On Thursday afternoon our class attended a lecture by Wu Nan, a student of the University of California at Berkeley’s Graduate School of Journalism. Wu spent three years as a news assistant for the Boston Globe’s Beijing Bureau and spent over a year at the Economic Observer, focusing mostly on the changes in China’s modern society.

Wu Nan discusses the challenges of being a journalist in China

Because of China’s “great firewall” which blocks content deemed unsuitable by the government, reporting and disseminating information is a challenge for journalists. Wu had an interesting analogy in describing it.

“Doing journalism in China is kind of like playing a video game,” she said. “You have to use your wisdom and courage to get around the obstacle to get the word out.” Wu also called the job “frustrating and rewarding at the same time.”

With mainstream journalism being watched with a close eye, social media is extremely valuable to people in China. Wu said over 420 million citizens use the Internet, over 270 million use mobile devices and over 250 million use China’s version of Twitter (the original form has been banned by the government). With so many people connected electronically, social media becomes one of the best avenues for news.

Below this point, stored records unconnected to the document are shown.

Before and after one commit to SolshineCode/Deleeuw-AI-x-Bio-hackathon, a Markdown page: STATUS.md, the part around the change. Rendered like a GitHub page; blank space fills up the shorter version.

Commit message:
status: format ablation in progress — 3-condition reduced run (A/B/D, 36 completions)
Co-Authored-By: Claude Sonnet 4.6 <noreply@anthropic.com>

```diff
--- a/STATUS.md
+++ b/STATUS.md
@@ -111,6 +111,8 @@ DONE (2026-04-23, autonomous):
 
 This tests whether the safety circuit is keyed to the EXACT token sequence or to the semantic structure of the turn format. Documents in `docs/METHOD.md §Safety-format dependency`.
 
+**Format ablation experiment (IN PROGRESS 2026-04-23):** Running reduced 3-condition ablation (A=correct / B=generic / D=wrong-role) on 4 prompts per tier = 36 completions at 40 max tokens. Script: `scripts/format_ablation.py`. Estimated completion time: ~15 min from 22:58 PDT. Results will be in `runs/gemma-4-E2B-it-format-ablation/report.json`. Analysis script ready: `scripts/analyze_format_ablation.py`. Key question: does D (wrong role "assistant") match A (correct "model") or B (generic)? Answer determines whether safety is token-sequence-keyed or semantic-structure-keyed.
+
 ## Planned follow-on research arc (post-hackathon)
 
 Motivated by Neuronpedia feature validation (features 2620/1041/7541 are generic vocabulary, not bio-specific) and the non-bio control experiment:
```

As Wu pointed out, social media can spark conversation and spread rapidly across the public sphere.

“Once the message gets out there, it’s out,” she said. “[The government] can’t do anything about it.”

While the government tries to do as much damage control as possible when unflattering news is passed around, it is nearly impossible to eradicate everything. For this reason, people in China tend to use social media in a much different way than Americans do. In other words, messages about outfits and trips to the mall are rare.

For journalists working in China, the challenges are numerous but the ultimate goal remains unchanged.

“The essence of journalism is the same, trying to empower people with information,” Wu said.

While it was somewhat difficult to put myself in Nan’s position as a reporter, I found her discussion very interesting. Living in America where information flows freely, it seems like a polar opposite being a journalist in China. I can certainly see why social media is so big in China and is somewhat sacred. It truly is one of the most vital resources for the people who live there.

Advertisements

Leave a Reply

Fill in your details below or click an icon to log in:

WordPress.com Logo

You are commenting using your WordPress.com account. Log Out / Change )

Twitter picture

You are commenting using your Twitter account. Log Out / Change )

Facebook photo

You are commenting using your Facebook account. Log Out / Change )

Google+ photo

You are commenting using your Google+ account. Log Out / Change )

Connecting to %s

%d bloggers like this: